* ABOUT THIS EXERCISE:
Line by line, please look for the word "margin" in the following records, then copy each line you find it in.

[Web document revisions]
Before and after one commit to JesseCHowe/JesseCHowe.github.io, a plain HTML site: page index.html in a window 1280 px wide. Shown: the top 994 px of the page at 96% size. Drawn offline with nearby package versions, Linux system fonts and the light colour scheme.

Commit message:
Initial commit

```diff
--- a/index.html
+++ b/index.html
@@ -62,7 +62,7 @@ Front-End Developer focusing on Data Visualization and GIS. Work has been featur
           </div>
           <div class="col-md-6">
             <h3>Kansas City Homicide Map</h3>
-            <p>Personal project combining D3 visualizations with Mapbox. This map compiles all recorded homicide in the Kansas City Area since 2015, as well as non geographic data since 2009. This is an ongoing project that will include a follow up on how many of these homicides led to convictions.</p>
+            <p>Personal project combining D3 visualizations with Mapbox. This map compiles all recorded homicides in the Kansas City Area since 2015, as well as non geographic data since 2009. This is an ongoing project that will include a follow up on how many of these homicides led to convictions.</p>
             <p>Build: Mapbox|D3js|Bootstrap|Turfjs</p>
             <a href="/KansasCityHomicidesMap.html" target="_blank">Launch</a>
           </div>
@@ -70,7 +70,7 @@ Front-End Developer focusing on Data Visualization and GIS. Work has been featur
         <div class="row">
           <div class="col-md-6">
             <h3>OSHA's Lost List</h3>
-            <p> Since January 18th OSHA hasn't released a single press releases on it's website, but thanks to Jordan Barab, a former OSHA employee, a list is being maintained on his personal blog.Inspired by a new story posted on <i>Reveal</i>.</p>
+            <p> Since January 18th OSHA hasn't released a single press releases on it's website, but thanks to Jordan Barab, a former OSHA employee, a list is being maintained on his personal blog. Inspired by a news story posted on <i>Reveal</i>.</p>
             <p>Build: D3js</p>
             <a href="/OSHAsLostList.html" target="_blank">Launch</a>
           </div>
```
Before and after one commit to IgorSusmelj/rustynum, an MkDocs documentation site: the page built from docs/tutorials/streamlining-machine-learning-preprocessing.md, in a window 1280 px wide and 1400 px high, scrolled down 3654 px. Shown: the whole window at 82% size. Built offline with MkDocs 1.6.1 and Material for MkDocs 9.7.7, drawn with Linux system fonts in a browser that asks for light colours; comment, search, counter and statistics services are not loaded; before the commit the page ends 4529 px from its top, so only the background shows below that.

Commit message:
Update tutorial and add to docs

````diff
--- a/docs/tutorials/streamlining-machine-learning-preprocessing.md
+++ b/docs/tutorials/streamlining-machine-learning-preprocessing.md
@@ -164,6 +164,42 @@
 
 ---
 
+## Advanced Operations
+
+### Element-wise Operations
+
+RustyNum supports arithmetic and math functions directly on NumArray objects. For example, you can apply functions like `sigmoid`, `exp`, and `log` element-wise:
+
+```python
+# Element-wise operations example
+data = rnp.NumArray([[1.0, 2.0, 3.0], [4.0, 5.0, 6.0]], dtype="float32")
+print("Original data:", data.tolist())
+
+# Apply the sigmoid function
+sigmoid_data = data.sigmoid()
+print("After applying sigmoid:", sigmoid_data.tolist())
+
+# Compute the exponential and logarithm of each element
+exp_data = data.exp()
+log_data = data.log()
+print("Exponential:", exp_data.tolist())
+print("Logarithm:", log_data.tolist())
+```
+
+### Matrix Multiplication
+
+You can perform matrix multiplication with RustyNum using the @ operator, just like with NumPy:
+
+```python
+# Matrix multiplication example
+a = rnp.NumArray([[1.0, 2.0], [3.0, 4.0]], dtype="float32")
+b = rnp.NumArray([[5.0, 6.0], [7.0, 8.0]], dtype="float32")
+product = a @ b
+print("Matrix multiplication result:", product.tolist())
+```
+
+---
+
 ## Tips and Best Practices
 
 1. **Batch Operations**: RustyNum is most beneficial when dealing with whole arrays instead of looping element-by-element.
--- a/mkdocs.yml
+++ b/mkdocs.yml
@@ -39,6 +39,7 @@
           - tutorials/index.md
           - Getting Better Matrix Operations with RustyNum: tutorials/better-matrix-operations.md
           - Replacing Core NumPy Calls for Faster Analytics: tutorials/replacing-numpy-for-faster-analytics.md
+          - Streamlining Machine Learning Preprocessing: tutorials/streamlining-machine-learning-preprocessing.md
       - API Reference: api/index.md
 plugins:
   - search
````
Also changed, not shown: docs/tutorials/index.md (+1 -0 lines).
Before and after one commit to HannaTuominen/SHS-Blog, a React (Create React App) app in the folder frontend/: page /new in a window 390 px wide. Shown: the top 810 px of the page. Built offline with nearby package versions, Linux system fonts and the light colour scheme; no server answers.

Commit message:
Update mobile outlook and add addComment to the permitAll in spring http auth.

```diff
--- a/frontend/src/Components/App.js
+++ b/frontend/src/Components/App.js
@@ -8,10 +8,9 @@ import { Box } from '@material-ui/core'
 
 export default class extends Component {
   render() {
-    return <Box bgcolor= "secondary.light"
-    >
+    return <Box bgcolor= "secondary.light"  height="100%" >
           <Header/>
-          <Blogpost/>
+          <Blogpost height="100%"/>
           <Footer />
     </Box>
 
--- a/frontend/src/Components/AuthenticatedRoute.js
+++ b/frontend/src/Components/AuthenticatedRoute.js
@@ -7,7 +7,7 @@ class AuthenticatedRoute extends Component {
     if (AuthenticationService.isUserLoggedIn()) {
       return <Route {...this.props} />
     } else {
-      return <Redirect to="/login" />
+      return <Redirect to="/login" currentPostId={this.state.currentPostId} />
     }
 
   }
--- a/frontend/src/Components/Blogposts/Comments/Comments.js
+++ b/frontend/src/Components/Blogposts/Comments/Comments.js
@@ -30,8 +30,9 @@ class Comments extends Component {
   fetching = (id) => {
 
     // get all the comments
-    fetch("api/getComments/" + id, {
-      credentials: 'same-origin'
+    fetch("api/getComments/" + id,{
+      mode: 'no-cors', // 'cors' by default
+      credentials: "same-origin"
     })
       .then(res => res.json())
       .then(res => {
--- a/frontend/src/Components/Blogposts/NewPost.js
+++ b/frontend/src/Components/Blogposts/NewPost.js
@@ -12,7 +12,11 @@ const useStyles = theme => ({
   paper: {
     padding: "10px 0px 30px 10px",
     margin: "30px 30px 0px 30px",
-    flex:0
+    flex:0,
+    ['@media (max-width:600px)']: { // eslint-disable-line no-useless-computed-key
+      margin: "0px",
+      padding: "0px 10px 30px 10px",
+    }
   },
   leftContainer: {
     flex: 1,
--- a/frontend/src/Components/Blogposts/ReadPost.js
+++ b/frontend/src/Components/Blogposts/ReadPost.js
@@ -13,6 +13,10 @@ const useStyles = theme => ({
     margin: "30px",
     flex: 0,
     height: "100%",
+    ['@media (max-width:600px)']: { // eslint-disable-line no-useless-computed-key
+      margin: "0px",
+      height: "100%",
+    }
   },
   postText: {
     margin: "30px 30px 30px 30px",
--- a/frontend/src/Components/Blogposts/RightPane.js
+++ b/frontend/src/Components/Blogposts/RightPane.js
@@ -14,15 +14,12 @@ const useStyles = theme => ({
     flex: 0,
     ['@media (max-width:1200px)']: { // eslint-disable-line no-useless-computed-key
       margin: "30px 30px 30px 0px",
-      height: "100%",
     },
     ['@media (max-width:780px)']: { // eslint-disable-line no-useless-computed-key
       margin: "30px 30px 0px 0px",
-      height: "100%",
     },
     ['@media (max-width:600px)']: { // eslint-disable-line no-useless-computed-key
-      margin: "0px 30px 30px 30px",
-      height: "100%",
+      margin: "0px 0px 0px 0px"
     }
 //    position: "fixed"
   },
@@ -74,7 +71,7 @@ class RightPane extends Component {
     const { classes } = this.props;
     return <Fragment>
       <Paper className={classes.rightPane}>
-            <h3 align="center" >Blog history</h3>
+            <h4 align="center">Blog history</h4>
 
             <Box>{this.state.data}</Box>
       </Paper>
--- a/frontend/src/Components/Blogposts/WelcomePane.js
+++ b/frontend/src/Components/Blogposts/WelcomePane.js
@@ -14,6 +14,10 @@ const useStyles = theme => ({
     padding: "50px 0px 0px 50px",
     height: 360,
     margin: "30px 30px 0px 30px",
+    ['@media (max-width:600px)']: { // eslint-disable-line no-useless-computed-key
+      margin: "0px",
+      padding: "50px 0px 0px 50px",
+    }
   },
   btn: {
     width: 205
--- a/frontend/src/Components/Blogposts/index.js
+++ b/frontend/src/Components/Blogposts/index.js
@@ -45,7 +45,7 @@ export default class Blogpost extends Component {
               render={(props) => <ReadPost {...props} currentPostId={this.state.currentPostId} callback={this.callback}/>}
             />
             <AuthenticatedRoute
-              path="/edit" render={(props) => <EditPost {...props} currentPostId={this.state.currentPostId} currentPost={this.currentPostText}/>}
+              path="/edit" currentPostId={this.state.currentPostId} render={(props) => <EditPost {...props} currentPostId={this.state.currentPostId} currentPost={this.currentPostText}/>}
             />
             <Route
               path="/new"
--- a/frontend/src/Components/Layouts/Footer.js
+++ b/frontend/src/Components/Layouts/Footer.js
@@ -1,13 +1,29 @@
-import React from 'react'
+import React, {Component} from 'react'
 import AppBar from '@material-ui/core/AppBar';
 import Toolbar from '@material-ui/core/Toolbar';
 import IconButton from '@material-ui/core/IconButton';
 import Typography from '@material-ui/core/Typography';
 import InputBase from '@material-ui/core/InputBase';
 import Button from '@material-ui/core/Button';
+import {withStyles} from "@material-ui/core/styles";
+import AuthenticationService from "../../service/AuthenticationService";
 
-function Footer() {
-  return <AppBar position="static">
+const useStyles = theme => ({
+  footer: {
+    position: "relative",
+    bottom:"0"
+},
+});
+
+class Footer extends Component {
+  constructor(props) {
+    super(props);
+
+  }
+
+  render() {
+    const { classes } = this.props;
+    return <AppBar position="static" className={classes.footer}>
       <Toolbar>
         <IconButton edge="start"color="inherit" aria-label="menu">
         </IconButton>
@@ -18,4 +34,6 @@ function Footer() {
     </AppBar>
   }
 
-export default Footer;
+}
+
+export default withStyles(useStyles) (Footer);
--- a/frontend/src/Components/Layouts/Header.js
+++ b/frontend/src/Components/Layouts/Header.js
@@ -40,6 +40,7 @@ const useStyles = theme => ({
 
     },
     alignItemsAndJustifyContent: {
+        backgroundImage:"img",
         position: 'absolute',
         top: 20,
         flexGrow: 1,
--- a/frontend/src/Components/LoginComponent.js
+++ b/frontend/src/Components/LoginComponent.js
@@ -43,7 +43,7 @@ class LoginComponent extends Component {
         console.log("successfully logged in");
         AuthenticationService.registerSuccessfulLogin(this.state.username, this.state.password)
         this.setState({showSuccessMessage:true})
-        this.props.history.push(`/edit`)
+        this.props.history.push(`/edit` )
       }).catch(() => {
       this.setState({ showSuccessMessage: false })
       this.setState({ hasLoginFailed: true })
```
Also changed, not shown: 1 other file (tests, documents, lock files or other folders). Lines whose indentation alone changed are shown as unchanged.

* RESULT BELOW:
     margin: "30px 30px 0px 30px",
+      margin: "0px",
     margin: "30px",
+      margin: "0px",
     margin: "30px 30px 30px 30px",
       margin: "30px 30px 30px 0px",
       margin: "30px 30px 0px 0px",
-      margin: "0px 30px 30px 30px",
+      margin: "0px 0px 0px 0px"
     margin: "30px 30px 0px 30px",
+      margin: "0px",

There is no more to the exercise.